Prompt — Each entry is to be given again word for word; images are dropped.

Data extracts —
────
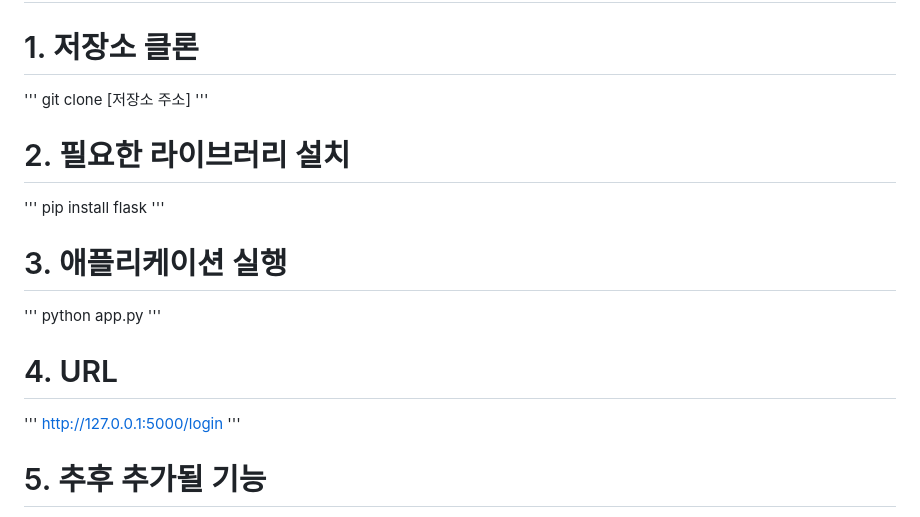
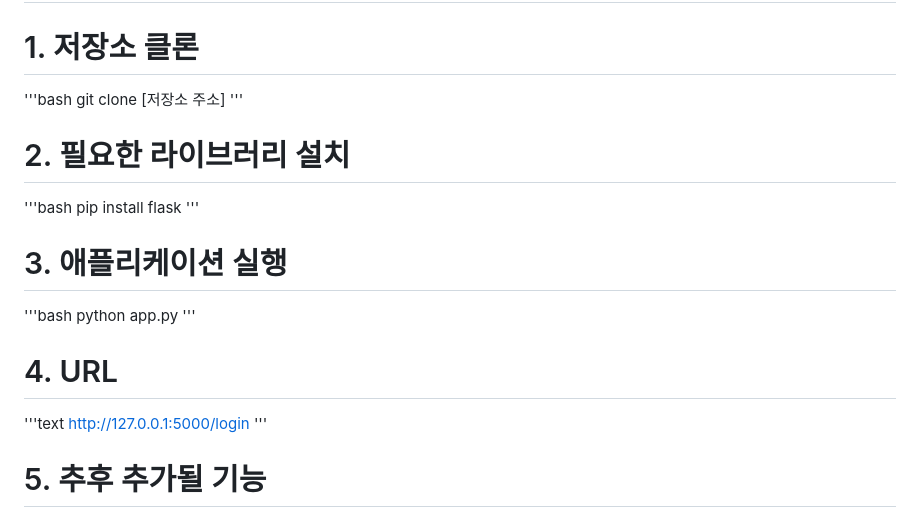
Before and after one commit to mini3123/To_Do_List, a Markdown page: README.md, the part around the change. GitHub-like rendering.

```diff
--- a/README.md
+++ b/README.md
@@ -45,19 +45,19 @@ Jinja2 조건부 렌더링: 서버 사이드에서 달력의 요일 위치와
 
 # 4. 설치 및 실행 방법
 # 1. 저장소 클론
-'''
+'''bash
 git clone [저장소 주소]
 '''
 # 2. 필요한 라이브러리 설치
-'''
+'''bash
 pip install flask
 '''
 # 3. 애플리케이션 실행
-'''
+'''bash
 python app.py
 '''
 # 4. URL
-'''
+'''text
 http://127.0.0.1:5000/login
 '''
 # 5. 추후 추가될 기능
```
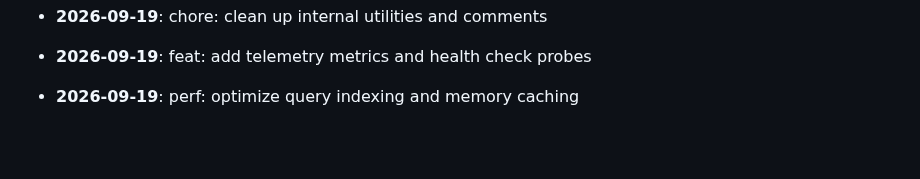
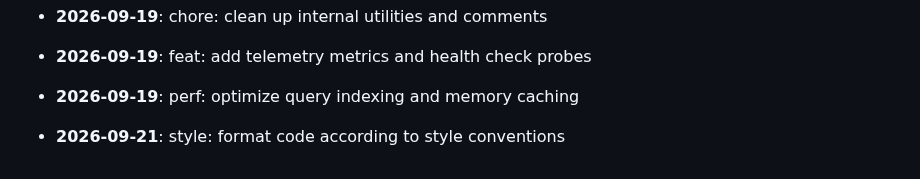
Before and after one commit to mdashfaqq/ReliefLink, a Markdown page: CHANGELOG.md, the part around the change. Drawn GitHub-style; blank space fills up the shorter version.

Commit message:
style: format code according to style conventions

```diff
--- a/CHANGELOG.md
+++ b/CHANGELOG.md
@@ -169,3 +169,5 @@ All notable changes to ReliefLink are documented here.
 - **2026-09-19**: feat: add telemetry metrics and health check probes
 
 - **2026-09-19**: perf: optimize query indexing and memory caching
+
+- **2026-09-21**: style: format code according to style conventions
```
────
Written solution —
Before and after one commit to mini3123/To_Do_List, a Markdown page: README.md, the part around the change. GitHub-like rendering.

```diff
--- a/README.md
+++ b/README.md
@@ -45,19 +45,19 @@ Jinja2 조건부 렌더링: 서버 사이드에서 달력의 요일 위치와
 
 # 4. 설치 및 실행 방법
 # 1. 저장소 클론
-'''
+'''bash
 git clone [저장소 주소]
 '''
 # 2. 필요한 라이브러리 설치
-'''
+'''bash
 pip install flask
 '''
 # 3. 애플리케이션 실행
-'''
+'''bash
 python app.py
 '''
 # 4. URL
-'''
+'''text
 http://127.0.0.1:5000/login
 '''
 # 5. 추후 추가될 기능
```
Before and after one commit to mdashfaqq/ReliefLink, a Markdown page: CHANGELOG.md, the part around the change. Drawn GitHub-style; blank space fills up the shorter version.

Commit message:
style: format code according to style conventions

```diff
--- a/CHANGELOG.md
+++ b/CHANGELOG.md
@@ -169,3 +169,5 @@ All notable changes to ReliefLink are documented here.
 - **2026-09-19**: feat: add telemetry metrics and health check probes
 
 - **2026-09-19**: perf: optimize query indexing and memory caching
+
+- **2026-09-21**: style: format code according to style conventions
```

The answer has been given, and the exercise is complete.